**EXTRACTED RECORDS**
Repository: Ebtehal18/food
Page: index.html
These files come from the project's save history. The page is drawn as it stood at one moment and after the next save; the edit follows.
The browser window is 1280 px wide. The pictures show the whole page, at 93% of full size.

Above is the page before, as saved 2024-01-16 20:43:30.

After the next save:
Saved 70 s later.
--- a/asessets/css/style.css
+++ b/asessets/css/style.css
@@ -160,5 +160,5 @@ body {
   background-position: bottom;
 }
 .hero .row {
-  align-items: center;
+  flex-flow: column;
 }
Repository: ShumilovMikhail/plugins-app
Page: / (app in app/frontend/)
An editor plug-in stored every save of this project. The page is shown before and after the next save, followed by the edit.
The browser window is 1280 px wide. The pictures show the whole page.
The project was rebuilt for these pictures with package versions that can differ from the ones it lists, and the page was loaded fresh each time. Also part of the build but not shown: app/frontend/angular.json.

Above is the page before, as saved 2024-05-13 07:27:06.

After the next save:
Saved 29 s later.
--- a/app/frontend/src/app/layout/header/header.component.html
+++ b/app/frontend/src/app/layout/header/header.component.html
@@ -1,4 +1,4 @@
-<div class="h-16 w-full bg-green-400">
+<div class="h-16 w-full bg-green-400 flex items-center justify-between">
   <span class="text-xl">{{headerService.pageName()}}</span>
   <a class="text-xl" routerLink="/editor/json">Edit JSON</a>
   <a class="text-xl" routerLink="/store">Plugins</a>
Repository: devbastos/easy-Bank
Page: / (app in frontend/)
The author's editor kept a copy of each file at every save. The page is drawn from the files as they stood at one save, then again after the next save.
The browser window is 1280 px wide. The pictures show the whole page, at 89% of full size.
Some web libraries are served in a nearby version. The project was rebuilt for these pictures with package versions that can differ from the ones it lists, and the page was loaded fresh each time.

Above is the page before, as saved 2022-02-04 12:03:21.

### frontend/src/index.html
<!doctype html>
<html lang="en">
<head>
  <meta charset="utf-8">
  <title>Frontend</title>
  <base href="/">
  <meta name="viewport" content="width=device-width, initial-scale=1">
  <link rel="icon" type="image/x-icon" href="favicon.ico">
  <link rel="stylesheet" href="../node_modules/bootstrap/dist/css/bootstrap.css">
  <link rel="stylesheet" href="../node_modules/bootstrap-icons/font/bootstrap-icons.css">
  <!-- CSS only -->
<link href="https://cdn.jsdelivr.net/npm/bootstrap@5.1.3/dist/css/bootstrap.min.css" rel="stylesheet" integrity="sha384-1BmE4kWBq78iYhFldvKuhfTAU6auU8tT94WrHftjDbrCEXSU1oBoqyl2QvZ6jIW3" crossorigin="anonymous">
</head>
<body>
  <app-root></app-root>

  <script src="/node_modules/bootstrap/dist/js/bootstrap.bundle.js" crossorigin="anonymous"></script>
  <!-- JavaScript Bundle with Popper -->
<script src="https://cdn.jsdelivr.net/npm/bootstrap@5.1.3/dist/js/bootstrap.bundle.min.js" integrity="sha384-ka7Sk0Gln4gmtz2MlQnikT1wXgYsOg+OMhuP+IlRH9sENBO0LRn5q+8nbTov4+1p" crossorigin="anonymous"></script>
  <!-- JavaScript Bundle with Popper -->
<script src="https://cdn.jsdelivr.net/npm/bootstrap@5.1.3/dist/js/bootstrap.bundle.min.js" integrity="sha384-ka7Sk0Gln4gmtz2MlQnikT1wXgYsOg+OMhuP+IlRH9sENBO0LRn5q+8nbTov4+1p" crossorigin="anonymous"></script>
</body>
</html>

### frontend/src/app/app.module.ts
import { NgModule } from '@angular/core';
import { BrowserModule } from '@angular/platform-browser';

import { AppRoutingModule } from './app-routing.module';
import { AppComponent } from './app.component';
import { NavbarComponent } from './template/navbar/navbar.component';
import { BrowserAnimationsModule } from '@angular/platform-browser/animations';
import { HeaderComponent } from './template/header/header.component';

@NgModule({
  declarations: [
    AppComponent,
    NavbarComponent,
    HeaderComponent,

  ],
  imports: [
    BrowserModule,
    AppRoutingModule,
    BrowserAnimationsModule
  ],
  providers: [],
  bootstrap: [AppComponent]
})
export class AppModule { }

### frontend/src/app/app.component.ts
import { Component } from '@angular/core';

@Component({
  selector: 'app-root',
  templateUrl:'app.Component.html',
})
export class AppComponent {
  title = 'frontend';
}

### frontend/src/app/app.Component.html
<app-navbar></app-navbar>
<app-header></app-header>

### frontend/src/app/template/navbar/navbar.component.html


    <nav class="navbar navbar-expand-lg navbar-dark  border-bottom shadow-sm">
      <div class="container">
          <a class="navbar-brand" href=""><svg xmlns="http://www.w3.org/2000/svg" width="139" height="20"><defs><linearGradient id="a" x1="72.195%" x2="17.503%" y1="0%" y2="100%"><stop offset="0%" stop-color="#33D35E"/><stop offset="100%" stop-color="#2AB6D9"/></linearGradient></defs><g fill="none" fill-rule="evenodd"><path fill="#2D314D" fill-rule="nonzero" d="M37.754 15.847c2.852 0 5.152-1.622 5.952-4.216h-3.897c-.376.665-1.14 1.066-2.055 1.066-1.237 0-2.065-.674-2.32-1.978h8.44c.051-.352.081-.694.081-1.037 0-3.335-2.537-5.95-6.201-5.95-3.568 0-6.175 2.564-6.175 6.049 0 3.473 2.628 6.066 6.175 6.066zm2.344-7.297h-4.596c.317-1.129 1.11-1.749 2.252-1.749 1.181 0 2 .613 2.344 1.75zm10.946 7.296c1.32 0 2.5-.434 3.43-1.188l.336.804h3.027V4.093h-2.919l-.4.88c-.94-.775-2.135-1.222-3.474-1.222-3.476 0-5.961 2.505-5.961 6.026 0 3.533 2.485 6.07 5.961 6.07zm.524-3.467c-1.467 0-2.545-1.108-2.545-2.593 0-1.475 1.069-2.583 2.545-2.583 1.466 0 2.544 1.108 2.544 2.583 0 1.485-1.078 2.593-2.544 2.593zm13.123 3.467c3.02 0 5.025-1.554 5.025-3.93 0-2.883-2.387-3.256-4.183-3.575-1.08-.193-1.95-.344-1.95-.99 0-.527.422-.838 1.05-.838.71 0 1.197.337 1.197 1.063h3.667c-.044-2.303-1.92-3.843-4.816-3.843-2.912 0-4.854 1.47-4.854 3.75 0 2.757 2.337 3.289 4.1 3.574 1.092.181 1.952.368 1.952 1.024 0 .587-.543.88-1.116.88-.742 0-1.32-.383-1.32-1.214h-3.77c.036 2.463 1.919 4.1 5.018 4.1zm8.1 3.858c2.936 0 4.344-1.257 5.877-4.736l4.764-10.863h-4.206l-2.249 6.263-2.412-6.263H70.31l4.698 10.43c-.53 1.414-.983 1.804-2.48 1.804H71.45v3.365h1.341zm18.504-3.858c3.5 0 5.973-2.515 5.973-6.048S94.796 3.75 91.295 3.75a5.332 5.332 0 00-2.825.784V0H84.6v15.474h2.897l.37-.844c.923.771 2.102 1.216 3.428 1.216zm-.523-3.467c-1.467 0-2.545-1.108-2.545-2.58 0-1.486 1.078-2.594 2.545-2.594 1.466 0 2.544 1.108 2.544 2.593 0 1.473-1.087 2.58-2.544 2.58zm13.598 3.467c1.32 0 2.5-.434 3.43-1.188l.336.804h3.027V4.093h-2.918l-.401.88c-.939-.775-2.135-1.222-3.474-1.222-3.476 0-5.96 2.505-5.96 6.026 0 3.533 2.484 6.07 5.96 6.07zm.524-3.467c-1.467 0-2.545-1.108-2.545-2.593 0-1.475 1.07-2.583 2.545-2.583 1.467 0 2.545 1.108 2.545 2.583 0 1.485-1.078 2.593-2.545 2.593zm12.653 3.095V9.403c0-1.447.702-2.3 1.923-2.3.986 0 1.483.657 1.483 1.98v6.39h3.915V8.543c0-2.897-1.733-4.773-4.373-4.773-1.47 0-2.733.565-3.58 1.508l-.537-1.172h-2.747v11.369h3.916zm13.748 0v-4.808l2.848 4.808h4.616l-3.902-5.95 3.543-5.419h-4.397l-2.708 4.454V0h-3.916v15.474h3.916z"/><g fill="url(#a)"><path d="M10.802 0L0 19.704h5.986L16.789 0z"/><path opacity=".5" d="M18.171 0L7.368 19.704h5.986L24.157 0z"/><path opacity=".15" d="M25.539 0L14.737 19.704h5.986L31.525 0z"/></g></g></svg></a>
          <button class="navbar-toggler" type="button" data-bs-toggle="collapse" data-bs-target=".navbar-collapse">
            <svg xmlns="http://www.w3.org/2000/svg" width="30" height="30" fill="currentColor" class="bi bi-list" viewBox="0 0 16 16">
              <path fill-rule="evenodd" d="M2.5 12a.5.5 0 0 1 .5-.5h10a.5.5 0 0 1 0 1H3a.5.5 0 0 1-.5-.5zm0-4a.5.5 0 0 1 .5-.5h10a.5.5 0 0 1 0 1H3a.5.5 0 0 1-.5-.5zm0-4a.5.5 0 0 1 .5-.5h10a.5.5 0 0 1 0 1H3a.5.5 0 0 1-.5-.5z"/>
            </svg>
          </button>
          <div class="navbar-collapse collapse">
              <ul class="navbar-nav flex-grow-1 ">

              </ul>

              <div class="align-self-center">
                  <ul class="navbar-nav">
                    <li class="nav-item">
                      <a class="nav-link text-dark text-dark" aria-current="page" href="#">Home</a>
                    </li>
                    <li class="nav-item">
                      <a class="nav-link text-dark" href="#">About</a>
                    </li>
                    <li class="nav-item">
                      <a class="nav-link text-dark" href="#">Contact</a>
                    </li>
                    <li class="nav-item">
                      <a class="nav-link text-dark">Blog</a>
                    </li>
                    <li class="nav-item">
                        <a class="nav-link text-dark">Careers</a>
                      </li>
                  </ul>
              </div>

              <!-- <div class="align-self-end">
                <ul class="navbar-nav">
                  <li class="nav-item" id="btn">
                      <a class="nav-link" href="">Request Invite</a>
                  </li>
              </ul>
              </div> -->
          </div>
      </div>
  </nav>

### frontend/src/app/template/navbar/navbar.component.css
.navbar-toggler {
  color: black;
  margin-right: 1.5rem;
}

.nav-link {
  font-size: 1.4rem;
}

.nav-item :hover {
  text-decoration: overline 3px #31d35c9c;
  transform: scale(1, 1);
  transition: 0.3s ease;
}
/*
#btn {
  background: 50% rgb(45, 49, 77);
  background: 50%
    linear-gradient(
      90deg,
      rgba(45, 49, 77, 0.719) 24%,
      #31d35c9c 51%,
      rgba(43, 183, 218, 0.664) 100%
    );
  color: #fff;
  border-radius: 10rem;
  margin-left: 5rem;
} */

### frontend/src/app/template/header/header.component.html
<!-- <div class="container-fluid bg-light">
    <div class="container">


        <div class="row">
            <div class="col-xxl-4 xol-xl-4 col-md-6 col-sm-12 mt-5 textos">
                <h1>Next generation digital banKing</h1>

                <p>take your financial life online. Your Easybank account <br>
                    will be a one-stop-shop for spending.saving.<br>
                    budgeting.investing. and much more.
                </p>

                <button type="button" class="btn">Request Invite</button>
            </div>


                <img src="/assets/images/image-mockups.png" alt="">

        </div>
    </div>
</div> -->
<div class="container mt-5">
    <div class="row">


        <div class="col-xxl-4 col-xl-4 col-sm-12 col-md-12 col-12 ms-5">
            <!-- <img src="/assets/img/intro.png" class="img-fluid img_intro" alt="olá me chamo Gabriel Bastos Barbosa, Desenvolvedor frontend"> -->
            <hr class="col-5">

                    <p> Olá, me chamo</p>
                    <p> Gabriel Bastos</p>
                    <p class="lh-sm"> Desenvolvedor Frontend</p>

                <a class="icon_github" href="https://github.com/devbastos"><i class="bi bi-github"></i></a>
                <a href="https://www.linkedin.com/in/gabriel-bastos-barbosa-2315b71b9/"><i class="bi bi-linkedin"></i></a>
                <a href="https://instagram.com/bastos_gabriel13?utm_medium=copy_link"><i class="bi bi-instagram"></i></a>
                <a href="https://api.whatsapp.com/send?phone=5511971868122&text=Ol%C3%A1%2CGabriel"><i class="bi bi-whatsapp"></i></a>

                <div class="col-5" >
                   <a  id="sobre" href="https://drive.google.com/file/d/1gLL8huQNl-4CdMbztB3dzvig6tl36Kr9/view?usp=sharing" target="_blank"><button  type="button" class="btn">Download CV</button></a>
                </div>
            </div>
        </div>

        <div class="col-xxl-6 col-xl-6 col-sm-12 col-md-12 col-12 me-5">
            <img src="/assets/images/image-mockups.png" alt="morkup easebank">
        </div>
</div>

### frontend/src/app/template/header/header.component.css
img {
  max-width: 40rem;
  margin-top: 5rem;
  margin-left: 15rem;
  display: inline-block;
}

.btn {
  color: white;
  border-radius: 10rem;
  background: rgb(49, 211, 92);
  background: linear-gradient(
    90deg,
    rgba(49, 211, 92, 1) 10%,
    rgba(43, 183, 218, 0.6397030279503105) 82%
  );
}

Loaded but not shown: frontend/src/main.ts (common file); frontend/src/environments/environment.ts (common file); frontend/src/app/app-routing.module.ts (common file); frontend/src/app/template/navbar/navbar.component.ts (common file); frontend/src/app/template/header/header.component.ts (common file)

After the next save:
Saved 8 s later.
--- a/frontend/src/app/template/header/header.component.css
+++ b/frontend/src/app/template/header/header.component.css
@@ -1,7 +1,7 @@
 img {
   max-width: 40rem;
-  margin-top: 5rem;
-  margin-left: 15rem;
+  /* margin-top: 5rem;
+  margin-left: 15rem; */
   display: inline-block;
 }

**WHAT TO WORK ON**
Restate the listing word for word, but only from its first line through the line with "89% of full size.", keeping both end lines.

**RESPONSE TO THIS TASK**
Repository: Ebtehal18/food
Page: index.html
These files come from the project's save history. The page is drawn as it stood at one moment and after the next save; the edit follows.
The browser window is 1280 px wide. The pictures show the whole page, at 93% of full size.

Above is the page before, as saved 2024-01-16 20:43:30.

After the next save:
Saved 70 s later.
--- a/asessets/css/style.css
+++ b/asessets/css/style.css
@@ -160,5 +160,5 @@ body {
   background-position: bottom;
 }
 .hero .row {
-  align-items: center;
+  flex-flow: column;
 }
Repository: ShumilovMikhail/plugins-app
Page: / (app in app/frontend/)
An editor plug-in stored every save of this project. The page is shown before and after the next save, followed by the edit.
The browser window is 1280 px wide. The pictures show the whole page.
The project was rebuilt for these pictures with package versions that can differ from the ones it lists, and the page was loaded fresh each time. Also part of the build but not shown: app/frontend/angular.json.

Above is the page before, as saved 2024-05-13 07:27:06.

After the next save:
Saved 29 s later.
--- a/app/frontend/src/app/layout/header/header.component.html
+++ b/app/frontend/src/app/layout/header/header.component.html
@@ -1,4 +1,4 @@
-<div class="h-16 w-full bg-green-400">
+<div class="h-16 w-full bg-green-400 flex items-center justify-between">
   <span class="text-xl">{{headerService.pageName()}}</span>
   <a class="text-xl" routerLink="/editor/json">Edit JSON</a>
   <a class="text-xl" routerLink="/store">Plugins</a>
Repository: devbastos/easy-Bank
Page: / (app in frontend/)
The author's editor kept a copy of each file at every save. The page is drawn from the files as they stood at one save, then again after the next save.
The browser window is 1280 px wide. The pictures show the whole page, at 89% of full size.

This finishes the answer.